Come Nov. 5, that will be a question facing every Tennes-sean who takes the time to go out and vote.
Statewide surveys indicate a 2-to-1 ratio of those in favor of the lottery. If voters approve the lottery referendum, only Hawaii and Utah will continue with no form of legalized gambling.
We believe that Tennessee should have a lottery.
For example, people go to other states to buy lottery tickets.
Because of the recent increase in sales taxes, people are also buying groceries, etc., elsewhere. There goes more money away from local businesses in Weakley County and the 40-plus other border counties in Tennessee.
The state has faced, and will likely continue to face, severe budget problems. Short of TennCare reform or tax reform, a lottery may be one of the most feasible ways to pump revenue into our strapped economy rather than another state’s economy.

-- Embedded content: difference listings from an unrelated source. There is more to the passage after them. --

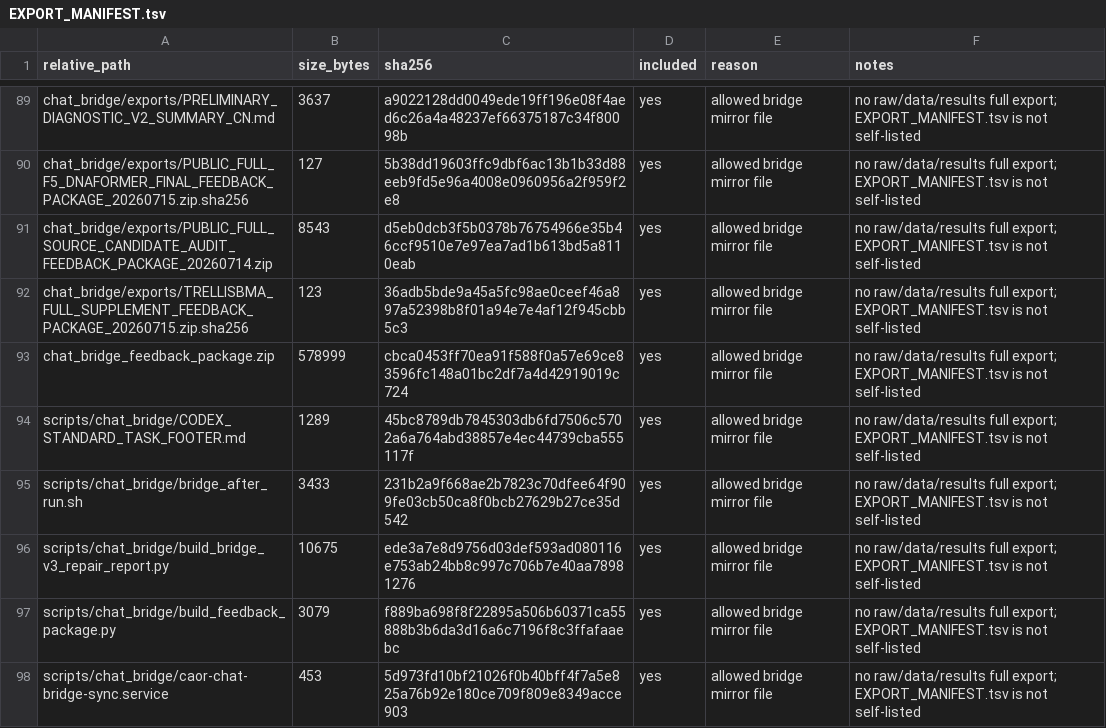
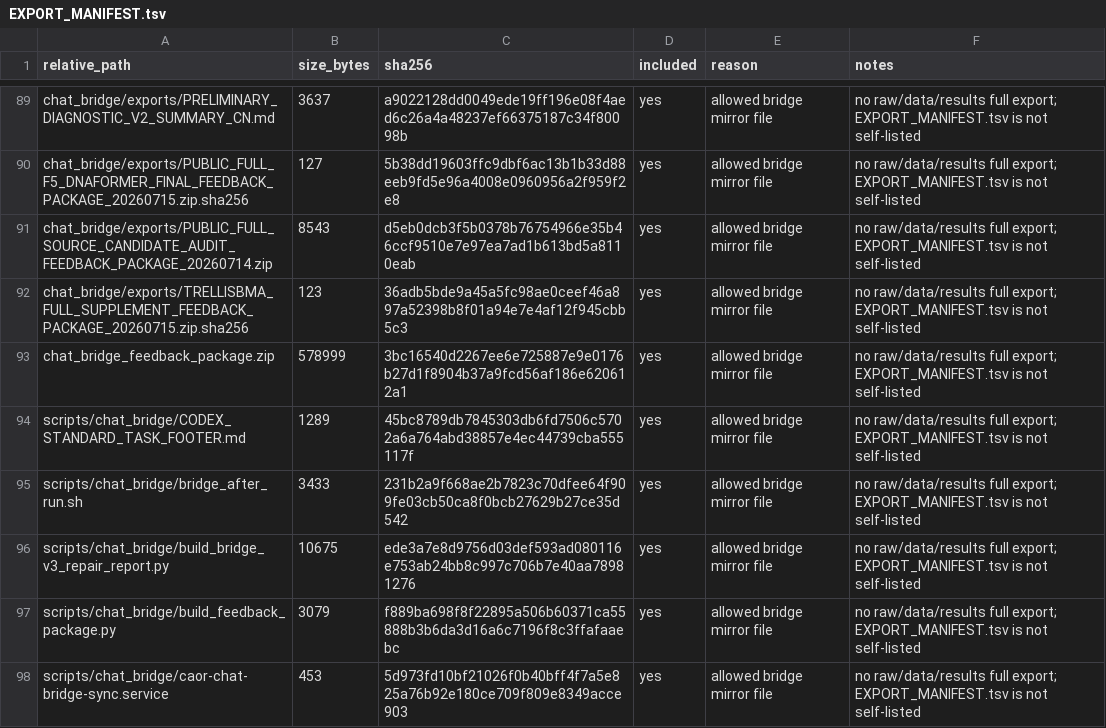
Before and after one commit to Jarvis5272/caor-chat-bridge, a TSV file: EXPORT_MANIFEST.tsv, drawn as a sheet; only a part is shown, gaps mark what is left out.

```diff
--- a/EXPORT_MANIFEST.tsv
+++ b/EXPORT_MANIFEST.tsv
@@ -92,3 +92,3 @@ chat_bridge/exports/PUBLIC_FULL_SOURCE_CANDIDATE_AUDIT_FEEDBACK_PACKAGE_20260714
 chat_bridge/exports/TRELLISBMA_FULL_SUPPLEMENT_FEEDBACK_PACKAGE_20260715.zip.sha256	123	36adb5bde9a45a5fc98ae0ceef46a897a52398b8f01a94e7e4af12f945cbb5c3	yes	allowed bridge mirror file	no raw/data/results full export; EXPORT_MANIFEST.tsv is not self-listed
-chat_bridge_feedback_package.zip	578999	cbca0453ff70ea91f588f0a57e69ce83596fc148a01bc2df7a4d42919019c724	yes	allowed bridge mirror file	no raw/data/results full export; EXPORT_MANIFEST.tsv is not self-listed
+chat_bridge_feedback_package.zip	578999	3bc16540d2267ee6e725887e9e0176b27d1f8904b37a9fcd56af186e620612a1	yes	allowed bridge mirror file	no raw/data/results full export; EXPORT_MANIFEST.tsv is not self-listed
 scripts/chat_bridge/CODEX_STANDARD_TASK_FOOTER.md	1289	45bc8789db7845303db6fd7506c5702a6a764abd38857e4ec44739cba555117f	yes	allowed bridge mirror file	no raw/data/results full export; EXPORT_MANIFEST.tsv is not self-listed
```
Also changed, not shown: 1 other file.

Higher education funding, as well as K-12 funding, is always a strain on the state budget. If the legislation passes, then the lottery will be set up similar to the Georgia lottery and is supposed to help in funding scholarships.
According to the Georgia Student Finance Commission’s Web site, almost $2 billion has been awarded in scholarships to Georgia students to attend state higher education schools.
That’s a lot of students who have been able to further their education.
We do not, however, believe that higher education funding should become solely dependent upon a lottery.
We also understand that lottery opponents believe it corrupts and hurts children and the poor, as well as being a bad economic solution.
Any risk, of course, comes with controversy, and we believe this risk is one we need to take.